- Blitzboks skipper calls for improvement on home soil
- Runaway Test win for South Africa in India
- Olympian Stone pounces at Leopard Creek
- SA team extend lead in Indian Test
- Blitzboks blast past Kiwis to reach Dubai semi-finals
- Van Niekerk pays tribute to triumphant Bolt
- Banyana dominate but go down to Ghana in playoff
- Blitzboks bag three wins in Dubai
- International honours for Olympic coach Barrow
Five medals for Sapiro
- Updated: March 30, 2011
Paralympian swimming aces Shireen Sapiro and Achmat Hassien lead the gold medal haul after the first three swimming sessions of the Nedbank National Championships for Physically Disabled.
Sapiro won the 50m freestyle in the first session on Tuesday and pushed her tally to four with the 200 metre backstroke, 50m butterfly and 100m freestyle in the evening session.
In Wednesday morning’s session, the 20-year-old completed the 100m backstroke in 1min 13.25sec to add a fifth medal to her trophy cabinet at the championships.
Despite the podium finishes, the S10 class swimmer is unimpressed with her times. ÔÇ£Of course I’m happy to be medalling, but my times are a little off,ÔÇØ she said. ÔÇ£It’s not all bad news, though, because it’s a good barometer.
ÔÇ£The National Swimming Championships are just two weeks away, so this week is a good measure for me in terms of our standards and times. It gives me a clear understanding of what I still need to work on for nationals.ÔÇØ
As expected, Hassien dominated the S10 class for men. The Sharkman won the 50m, 100m and 800m freestyle and collected his fourth gold in the 50m butterfly when he touched the wall in 27.71 seconds to finish 8.15 seconds ahead of Western Province team mate, Kevin Waller.
Fellow Paralympian Emily Gray won the 50m and 100m Free Style in the S9 class. The 19-year-old was disqualified, though, when she turned through 90 degrees between the breaststroke and backstroke in the women’s 200m Individual Medley.
But Gray put the disappointment behind her and partnered Sapiro, Merzaan Smit and Dimaktso Makgakga to win the 200m medley relay. The Central Gauteng foursome finished in 2:45.07, more than a minute faster than the KwaZulu-Natal combination of Patricia Ings, Wendy van Zyl, Beth Nothling and Nosipho Malinga.
In the Girls 15-16, lanky Tezna Abrahams is well underway to duplicate her eight gold medal haul at last year’s championship this week. The 15-year-old S10 class swimmer from Mafiking won the 50m and 100m free style and the 50m butterfly on Tuesday and underlined her growing Paralympics potential by winning the 200m freestyle┬á and 100m breast stroke on Wednesday morning.

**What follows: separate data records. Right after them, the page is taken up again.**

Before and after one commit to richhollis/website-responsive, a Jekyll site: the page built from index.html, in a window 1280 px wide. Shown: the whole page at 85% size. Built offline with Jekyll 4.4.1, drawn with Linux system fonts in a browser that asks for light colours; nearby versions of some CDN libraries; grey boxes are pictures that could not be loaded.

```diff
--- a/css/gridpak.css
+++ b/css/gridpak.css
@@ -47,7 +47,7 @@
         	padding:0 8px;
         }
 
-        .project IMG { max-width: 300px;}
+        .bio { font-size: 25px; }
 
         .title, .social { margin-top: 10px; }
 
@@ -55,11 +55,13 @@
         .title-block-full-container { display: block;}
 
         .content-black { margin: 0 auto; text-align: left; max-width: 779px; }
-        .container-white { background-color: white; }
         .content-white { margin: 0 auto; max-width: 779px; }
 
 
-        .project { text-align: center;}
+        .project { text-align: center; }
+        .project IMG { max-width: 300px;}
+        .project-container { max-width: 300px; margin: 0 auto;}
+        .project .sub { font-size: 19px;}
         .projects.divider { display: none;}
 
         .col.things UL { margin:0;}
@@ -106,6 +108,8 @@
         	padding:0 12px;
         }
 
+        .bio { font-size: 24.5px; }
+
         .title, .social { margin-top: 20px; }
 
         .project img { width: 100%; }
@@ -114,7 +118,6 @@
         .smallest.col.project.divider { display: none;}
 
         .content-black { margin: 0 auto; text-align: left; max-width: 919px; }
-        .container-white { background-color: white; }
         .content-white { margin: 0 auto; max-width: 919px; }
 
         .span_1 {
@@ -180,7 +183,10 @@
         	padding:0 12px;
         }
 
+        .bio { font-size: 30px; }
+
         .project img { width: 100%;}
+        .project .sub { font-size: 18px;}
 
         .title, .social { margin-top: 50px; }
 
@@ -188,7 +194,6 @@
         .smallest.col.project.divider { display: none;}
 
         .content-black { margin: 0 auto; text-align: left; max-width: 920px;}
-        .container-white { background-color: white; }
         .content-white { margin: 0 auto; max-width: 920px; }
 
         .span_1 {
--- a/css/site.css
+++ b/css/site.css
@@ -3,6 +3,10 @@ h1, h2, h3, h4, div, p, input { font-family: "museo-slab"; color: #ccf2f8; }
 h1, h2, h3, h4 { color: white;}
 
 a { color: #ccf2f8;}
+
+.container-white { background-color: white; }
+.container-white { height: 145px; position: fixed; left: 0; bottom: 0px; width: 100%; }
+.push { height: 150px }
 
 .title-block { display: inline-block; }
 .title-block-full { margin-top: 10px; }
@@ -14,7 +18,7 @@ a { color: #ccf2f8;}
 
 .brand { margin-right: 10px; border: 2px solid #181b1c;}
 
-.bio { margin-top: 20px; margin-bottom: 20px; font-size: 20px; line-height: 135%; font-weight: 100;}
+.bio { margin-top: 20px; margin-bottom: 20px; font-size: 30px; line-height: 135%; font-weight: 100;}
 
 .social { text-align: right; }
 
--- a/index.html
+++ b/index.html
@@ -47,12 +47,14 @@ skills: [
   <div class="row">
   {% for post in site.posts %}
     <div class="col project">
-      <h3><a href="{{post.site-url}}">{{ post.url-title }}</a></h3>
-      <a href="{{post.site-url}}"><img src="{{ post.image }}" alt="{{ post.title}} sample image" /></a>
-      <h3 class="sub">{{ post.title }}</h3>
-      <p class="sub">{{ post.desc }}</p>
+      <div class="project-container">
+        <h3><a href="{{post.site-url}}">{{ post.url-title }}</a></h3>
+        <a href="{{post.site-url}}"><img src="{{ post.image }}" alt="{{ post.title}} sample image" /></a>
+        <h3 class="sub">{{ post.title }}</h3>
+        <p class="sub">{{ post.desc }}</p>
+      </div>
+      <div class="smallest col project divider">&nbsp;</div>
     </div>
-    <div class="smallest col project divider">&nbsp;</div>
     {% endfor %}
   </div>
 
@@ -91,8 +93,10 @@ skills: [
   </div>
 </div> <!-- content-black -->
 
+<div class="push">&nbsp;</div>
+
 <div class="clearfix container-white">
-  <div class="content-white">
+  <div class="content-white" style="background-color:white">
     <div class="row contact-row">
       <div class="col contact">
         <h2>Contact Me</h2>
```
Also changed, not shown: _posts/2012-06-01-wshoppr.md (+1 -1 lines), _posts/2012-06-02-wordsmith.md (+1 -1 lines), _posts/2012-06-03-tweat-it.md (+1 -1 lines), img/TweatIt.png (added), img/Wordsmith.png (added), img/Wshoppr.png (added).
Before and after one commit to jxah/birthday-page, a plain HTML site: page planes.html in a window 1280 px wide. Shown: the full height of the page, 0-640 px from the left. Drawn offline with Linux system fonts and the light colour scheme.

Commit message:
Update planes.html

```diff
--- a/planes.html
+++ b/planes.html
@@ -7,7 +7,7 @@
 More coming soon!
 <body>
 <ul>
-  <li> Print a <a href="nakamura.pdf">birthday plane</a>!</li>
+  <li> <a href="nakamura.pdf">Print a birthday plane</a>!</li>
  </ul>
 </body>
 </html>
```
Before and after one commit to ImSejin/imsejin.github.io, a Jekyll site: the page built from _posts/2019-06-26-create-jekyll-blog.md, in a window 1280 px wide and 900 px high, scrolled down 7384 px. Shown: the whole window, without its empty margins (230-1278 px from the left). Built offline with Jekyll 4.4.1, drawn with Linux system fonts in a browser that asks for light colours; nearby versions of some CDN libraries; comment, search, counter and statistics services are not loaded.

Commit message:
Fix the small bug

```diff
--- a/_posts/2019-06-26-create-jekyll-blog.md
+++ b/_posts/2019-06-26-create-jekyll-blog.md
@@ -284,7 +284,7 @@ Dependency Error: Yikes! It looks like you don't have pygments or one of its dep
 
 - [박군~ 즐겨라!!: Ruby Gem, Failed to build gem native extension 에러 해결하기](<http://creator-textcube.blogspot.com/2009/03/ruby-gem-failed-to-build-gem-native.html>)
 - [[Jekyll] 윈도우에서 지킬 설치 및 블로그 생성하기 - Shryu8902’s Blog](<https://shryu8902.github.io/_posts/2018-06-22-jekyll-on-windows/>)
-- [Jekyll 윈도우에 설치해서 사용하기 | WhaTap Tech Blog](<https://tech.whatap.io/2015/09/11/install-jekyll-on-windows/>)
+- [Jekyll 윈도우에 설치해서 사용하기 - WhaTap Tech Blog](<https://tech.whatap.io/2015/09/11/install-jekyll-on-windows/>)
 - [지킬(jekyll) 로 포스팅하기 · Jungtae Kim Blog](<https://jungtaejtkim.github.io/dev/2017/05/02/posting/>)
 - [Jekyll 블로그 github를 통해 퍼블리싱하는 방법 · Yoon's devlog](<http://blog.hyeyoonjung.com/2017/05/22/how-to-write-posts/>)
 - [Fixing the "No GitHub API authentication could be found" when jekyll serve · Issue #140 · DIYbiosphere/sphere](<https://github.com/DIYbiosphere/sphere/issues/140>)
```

ÔÇ£I’m three down and five to go,ÔÇØ said Abrahams. ÔÇ£I want to medal in all my events in preparation for the National Champs in two weeks. It gives you a mental edge and this year I want to hit the kind of times that will get me on the Paralympic team.ÔÇØ Abrahams will need that drive when she pushes for gold in today’s final session.
She has the 50m stroke (SB 9), as well as the 50m back stroke (SM10) left and is still undecided between the 100m back stroke or butterfly for her eighth and final event.
And it was a good news day for Northern Cape’s Johann van Heerden. The 15-year-old, who set an SA record in the Boys 15-16 backstroke (S10), also completed the S9 breast stroke in a record time of 3:13.2 to improve the previous record by nearly 13 seconds.
Back at the Olympia Park Stadium athletics track in Rustenburg, Paralympian Teboho Mokgalagadi smashed his own 400m SA record in the T35 class. A double gold medallist at recent IPC World Championships in New Zealand, Mokgalagadi had big expectations but failed to set the track alight in the 100m and 200m. ÔÇ£I wasn’t going to leave here this week without a record; it had to be this morning,ÔÇØ he said.
Mokgalagadi clocked in at 1:04.46, shattering his own previous record by 19.04 seconds. ÔÇ£I ran a decent time in New Zealand, so I decided to give it some attention when I got home. I think this will be the third event I take to London.ÔÇØ